Why I Run

Published: August 20, 2014

We are all familiar with the saying “what goes up must come down,” but is the inverse also valid? A few years ago, my life was misery. Every time I failed I would punish myself by denying food; I wasn’t starving myself, but merely perfecting my emptiness. Since I rejected food, calories were forced down a feeding tube. All I could do was cringe, scream, and hate myself for not having authority over my own body because Anorexia had taken charge. Ironically enough, running literally saved my life.

In order to participate in track, I was obliged to reevaluate my body habits and alternate them to a healthy lifestyle. I focused on just gaining weight for my physical recovery and my sport’s requirements, but I yearned for a mental cleansing. I connected with nature with every stride and breath I took, and simultaneously my mind mused on what became my personal renaissance. I embarked on a new chapter of my life starting from rudimentary needs. I regained my appetite, my curved body, and a new self-esteem. I knew I had been blessed with survival.small_5329096956
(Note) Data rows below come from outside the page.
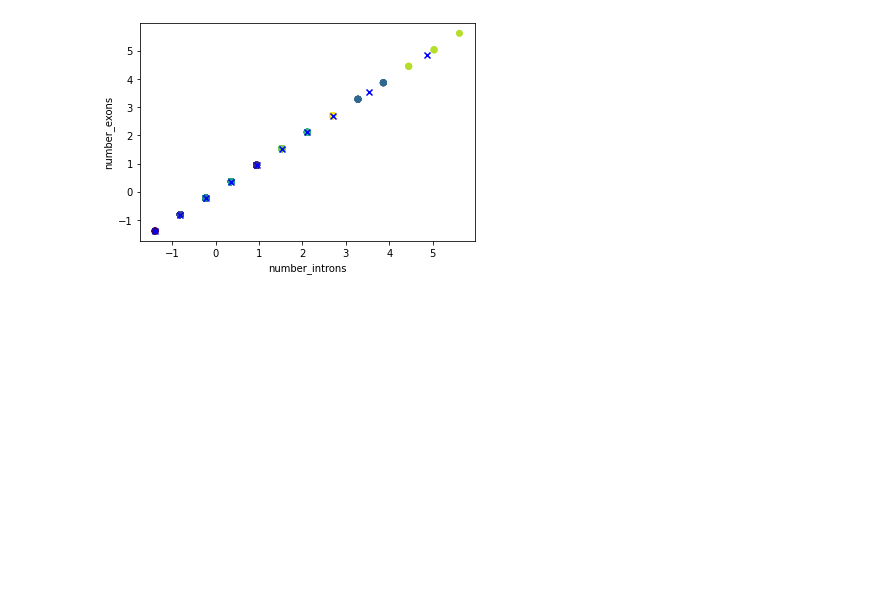
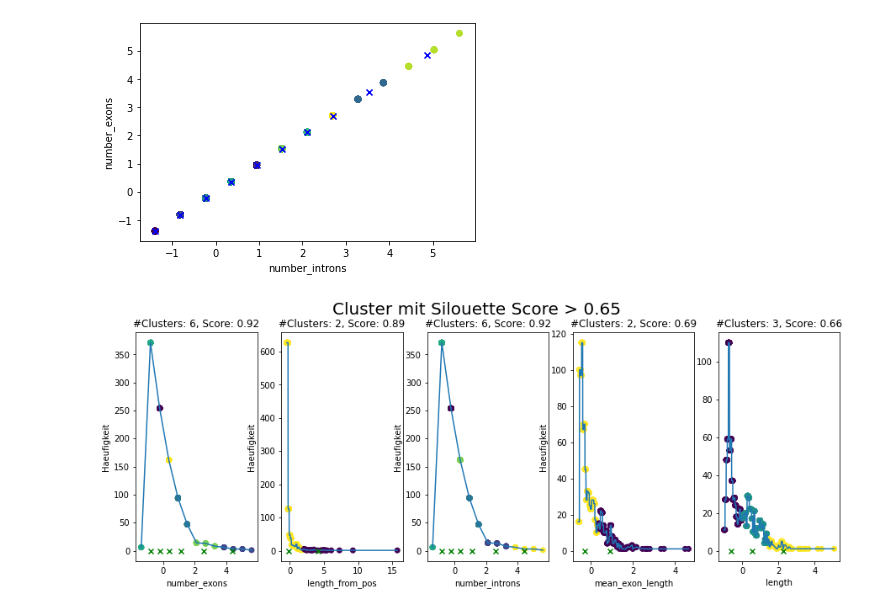
Before and after one commit to hahahannes/rna-clustering, a Jupyter notebook: notebook.ipynb, the cells around one changed output. Drawn from its saved outputs; the diff is of its cells as text; code cells hidden in the pictures; blank space fills up the shorter version.

```diff
--- a/notebook.ipynb
+++ b/notebook.ipynb
@@ -116,4 +130,12 @@ def plot_best_combinations(dimension, combinations, threshold):
     plt.show()
+# %%
+combinations = get_best_combinations(1, 0.65)
+number_rows = 1
+number_cols = 5
+fig = plt.figure(figsize=(15,5))
+plot_best_combinations(1, combinations, 0.65, fig, number_rows, number_cols)
+# %% [output]
+[figure, added]
 # %%
 combinations = get_best_combinations(2, 0.6)
 plot_best_combinations(2, combinations, 0.6)
```
Also changed, not shown: parts of 11 cells of this notebook, 2 other files.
Knowing that I had overcome a serious and fatal disorder, I developed an appreciation for life and an optimism for the future. A positive attitude helped me regain the natural balance of life in which both flaws and successes are part of the scales. Even though I still emphasized my studies, I was able to include running as an extracurricular activity to attain a healthy living and learning status. To me, it’s so much more than running on a bridge to nowhere, it’s running to a sacred place that only I can define. I understood and appreciated my body as I never thought I could. I wasn’t running from danger or running to safety. I was running to save my life.

I know I can’t erase the past, and I don’t think I would want to. From a mature perspective, the agonizing strife I conquered has only made me a better and stronger person. My eating disorder stripped away my naiveté; however, I also learned to be a human not defined by my imperfections, but rather enhanced by them. I was finally free from a demoralizing and controlled life governed by the self-destructive tendencies that are no longer part of me. Even though I lost some irreplaceable teenage years of my life, the experience of overcoming (and surviving) the brutal reality of anorexia through running is far more nurturing.

Watch the documentary on Mariana’s story here!

And a little something from Dr.Cynthia Bulik….

One of the amazing aspects of my job is how many people share their incredible recovery stories with me. This one came across by inbox last week and Mariana asked if we could help her spread her story. This documentary was created by Kylie McCoy at the UNC School of Journalism (Broadcasting) and portrays how running contributed to Mariana’s recovery and her transformed relationship with her body and with life. The story is a particularly timely one as many researchers and clinicians are working toward understanding the role that athletics can and should play in the lives of recovered individuals. We often hear stories about who various sports contribute to the development of eating disorders, but it is less common to hear how sports can contribute to  recovery. I thought about this during the 2014 Winter Olympics watching Japanese skater Akiko Suzuki show incredible joy on the ice.  She developed anorexia nervosa when she went away to university and missed an entire competitive season. She credits the joy of skating and the sound of the crowd being behind her to her recovery. Receiving Mariana’s story and documentary in my inbox reminded me of this experience and helped me to realize that this is a topic that we need to discuss more often and need more data on to help guide athletes who suffer from eating disorders determine whether they can incorporated their sport back into their life and to help them see the warning signs regarding when it might be contributing to ongoing symptoms or relapse. My gratitude to Kylie for making this documentary and to Mariana for allowing us to share her story.

photo credit: ashraful kadir via Creative Commons

photo credit: San Diego via Creative Commons